**Prompt:** The data must be given again in full, with no line altered.

* * * * * * * * *

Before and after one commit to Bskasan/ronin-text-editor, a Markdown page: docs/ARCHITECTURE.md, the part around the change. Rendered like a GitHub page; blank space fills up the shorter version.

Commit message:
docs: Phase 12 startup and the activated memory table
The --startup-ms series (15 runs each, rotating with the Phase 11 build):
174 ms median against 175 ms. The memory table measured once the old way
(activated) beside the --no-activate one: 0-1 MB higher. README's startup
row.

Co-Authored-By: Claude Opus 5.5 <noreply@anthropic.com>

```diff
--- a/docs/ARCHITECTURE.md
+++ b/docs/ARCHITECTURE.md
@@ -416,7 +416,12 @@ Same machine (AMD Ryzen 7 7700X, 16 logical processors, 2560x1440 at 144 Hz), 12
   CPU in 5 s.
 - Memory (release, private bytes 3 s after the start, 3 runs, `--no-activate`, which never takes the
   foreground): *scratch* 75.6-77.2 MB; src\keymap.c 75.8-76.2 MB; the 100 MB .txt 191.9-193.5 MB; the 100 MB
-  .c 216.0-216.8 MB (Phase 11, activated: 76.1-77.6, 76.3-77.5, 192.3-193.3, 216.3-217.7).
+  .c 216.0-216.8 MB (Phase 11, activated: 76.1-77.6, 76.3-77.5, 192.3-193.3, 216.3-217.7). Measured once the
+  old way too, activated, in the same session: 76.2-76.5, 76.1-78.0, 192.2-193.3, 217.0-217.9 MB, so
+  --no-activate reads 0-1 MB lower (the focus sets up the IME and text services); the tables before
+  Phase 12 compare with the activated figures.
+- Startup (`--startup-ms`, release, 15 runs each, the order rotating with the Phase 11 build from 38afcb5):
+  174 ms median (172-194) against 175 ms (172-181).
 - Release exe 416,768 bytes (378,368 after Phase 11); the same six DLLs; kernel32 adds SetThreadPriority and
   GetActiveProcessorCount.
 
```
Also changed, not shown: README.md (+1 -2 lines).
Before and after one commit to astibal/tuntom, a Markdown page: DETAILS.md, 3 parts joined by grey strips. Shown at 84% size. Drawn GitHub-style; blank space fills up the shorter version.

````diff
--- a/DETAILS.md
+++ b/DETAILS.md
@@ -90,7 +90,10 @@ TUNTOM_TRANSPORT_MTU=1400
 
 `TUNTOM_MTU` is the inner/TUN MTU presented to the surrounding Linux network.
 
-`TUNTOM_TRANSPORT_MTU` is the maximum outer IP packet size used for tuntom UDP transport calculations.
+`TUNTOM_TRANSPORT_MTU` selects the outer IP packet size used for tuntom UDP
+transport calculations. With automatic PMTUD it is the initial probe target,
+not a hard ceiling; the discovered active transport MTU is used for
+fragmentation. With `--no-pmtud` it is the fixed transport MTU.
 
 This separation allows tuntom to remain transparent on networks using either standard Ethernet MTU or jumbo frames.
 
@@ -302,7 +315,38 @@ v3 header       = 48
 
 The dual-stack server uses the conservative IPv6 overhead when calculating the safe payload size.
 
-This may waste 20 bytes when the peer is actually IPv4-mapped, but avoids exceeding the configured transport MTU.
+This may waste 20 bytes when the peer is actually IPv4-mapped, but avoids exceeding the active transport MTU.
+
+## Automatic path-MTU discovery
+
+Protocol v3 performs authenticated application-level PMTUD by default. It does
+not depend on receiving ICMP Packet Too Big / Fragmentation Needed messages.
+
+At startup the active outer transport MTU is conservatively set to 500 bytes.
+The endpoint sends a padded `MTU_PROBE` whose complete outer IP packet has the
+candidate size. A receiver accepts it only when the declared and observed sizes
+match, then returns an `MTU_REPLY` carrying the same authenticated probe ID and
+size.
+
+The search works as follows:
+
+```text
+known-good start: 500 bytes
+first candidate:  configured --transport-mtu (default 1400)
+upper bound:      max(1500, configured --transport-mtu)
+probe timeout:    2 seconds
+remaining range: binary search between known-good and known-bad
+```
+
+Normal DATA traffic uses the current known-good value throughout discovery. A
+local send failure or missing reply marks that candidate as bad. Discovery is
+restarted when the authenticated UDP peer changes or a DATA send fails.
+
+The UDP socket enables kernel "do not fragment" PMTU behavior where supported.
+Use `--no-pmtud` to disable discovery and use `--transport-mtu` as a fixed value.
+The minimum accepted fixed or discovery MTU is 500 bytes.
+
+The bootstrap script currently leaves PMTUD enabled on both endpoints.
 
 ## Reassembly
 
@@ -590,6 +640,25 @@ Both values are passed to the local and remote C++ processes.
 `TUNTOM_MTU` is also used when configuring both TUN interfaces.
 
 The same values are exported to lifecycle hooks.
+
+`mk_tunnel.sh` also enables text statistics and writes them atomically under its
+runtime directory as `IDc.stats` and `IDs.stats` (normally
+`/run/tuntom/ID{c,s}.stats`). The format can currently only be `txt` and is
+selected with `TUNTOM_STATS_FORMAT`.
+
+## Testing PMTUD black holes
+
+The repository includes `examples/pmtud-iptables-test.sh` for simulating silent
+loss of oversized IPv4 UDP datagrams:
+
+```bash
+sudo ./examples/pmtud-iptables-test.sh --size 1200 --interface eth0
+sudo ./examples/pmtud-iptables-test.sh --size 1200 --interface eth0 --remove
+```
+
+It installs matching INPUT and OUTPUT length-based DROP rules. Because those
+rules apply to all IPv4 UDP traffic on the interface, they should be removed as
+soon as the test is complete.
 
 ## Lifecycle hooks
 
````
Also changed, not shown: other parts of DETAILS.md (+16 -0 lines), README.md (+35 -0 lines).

* * * * * * * * *

**Output below:**
Before and after one commit to Bskasan/ronin-text-editor, a Markdown page: docs/ARCHITECTURE.md, the part around the change. Rendered like a GitHub page; blank space fills up the shorter version.

Commit message:
docs: Phase 12 startup and the activated memory table
The --startup-ms series (15 runs each, rotating with the Phase 11 build):
174 ms median against 175 ms. The memory table measured once the old way
(activated) beside the --no-activate one: 0-1 MB higher. README's startup
row.

Co-Authored-By: Claude Opus 5.5 <noreply@anthropic.com>

```diff
--- a/docs/ARCHITECTURE.md
+++ b/docs/ARCHITECTURE.md
@@ -416,7 +416,12 @@ Same machine (AMD Ryzen 7 7700X, 16 logical processors, 2560x1440 at 144 Hz), 12
   CPU in 5 s.
 - Memory (release, private bytes 3 s after the start, 3 runs, `--no-activate`, which never takes the
   foreground): *scratch* 75.6-77.2 MB; src\keymap.c 75.8-76.2 MB; the 100 MB .txt 191.9-193.5 MB; the 100 MB
-  .c 216.0-216.8 MB (Phase 11, activated: 76.1-77.6, 76.3-77.5, 192.3-193.3, 216.3-217.7).
+  .c 216.0-216.8 MB (Phase 11, activated: 76.1-77.6, 76.3-77.5, 192.3-193.3, 216.3-217.7). Measured once the
+  old way too, activated, in the same session: 76.2-76.5, 76.1-78.0, 192.2-193.3, 217.0-217.9 MB, so
+  --no-activate reads 0-1 MB lower (the focus sets up the IME and text services); the tables before
+  Phase 12 compare with the activated figures.
+- Startup (`--startup-ms`, release, 15 runs each, the order rotating with the Phase 11 build from 38afcb5):
+  174 ms median (172-194) against 175 ms (172-181).
 - Release exe 416,768 bytes (378,368 after Phase 11); the same six DLLs; kernel32 adds SetThreadPriority and
   GetActiveProcessorCount.
 
```
Also changed, not shown: README.md (+1 -2 lines).
Before and after one commit to astibal/tuntom, a Markdown page: DETAILS.md, 3 parts joined by grey strips. Shown at 84% size. Drawn GitHub-style; blank space fills up the shorter version.

````diff
--- a/DETAILS.md
+++ b/DETAILS.md
@@ -90,7 +90,10 @@ TUNTOM_TRANSPORT_MTU=1400
 
 `TUNTOM_MTU` is the inner/TUN MTU presented to the surrounding Linux network.
 
-`TUNTOM_TRANSPORT_MTU` is the maximum outer IP packet size used for tuntom UDP transport calculations.
+`TUNTOM_TRANSPORT_MTU` selects the outer IP packet size used for tuntom UDP
+transport calculations. With automatic PMTUD it is the initial probe target,
+not a hard ceiling; the discovered active transport MTU is used for
+fragmentation. With `--no-pmtud` it is the fixed transport MTU.
 
 This separation allows tuntom to remain transparent on networks using either standard Ethernet MTU or jumbo frames.
 
@@ -302,7 +315,38 @@ v3 header       = 48
 
 The dual-stack server uses the conservative IPv6 overhead when calculating the safe payload size.
 
-This may waste 20 bytes when the peer is actually IPv4-mapped, but avoids exceeding the configured transport MTU.
+This may waste 20 bytes when the peer is actually IPv4-mapped, but avoids exceeding the active transport MTU.
+
+## Automatic path-MTU discovery
+
+Protocol v3 performs authenticated application-level PMTUD by default. It does
+not depend on receiving ICMP Packet Too Big / Fragmentation Needed messages.
+
+At startup the active outer transport MTU is conservatively set to 500 bytes.
+The endpoint sends a padded `MTU_PROBE` whose complete outer IP packet has the
+candidate size. A receiver accepts it only when the declared and observed sizes
+match, then returns an `MTU_REPLY` carrying the same authenticated probe ID and
+size.
+
+The search works as follows:
+
+```text
+known-good start: 500 bytes
+first candidate:  configured --transport-mtu (default 1400)
+upper bound:      max(1500, configured --transport-mtu)
+probe timeout:    2 seconds
+remaining range: binary search between known-good and known-bad
+```
+
+Normal DATA traffic uses the current known-good value throughout discovery. A
+local send failure or missing reply marks that candidate as bad. Discovery is
+restarted when the authenticated UDP peer changes or a DATA send fails.
+
+The UDP socket enables kernel "do not fragment" PMTU behavior where supported.
+Use `--no-pmtud` to disable discovery and use `--transport-mtu` as a fixed value.
+The minimum accepted fixed or discovery MTU is 500 bytes.
+
+The bootstrap script currently leaves PMTUD enabled on both endpoints.
 
 ## Reassembly
 
@@ -590,6 +640,25 @@ Both values are passed to the local and remote C++ processes.
 `TUNTOM_MTU` is also used when configuring both TUN interfaces.
 
 The same values are exported to lifecycle hooks.
+
+`mk_tunnel.sh` also enables text statistics and writes them atomically under its
+runtime directory as `IDc.stats` and `IDs.stats` (normally
+`/run/tuntom/ID{c,s}.stats`). The format can currently only be `txt` and is
+selected with `TUNTOM_STATS_FORMAT`.
+
+## Testing PMTUD black holes
+
+The repository includes `examples/pmtud-iptables-test.sh` for simulating silent
+loss of oversized IPv4 UDP datagrams:
+
+```bash
+sudo ./examples/pmtud-iptables-test.sh --size 1200 --interface eth0
+sudo ./examples/pmtud-iptables-test.sh --size 1200 --interface eth0 --remove
+```
+
+It installs matching INPUT and OUTPUT length-based DROP rules. Because those
+rules apply to all IPv4 UDP traffic on the interface, they should be removed as
+soon as the test is complete.
 
 ## Lifecycle hooks
 
````
Also changed, not shown: other parts of DETAILS.md (+16 -0 lines), README.md (+35 -0 lines).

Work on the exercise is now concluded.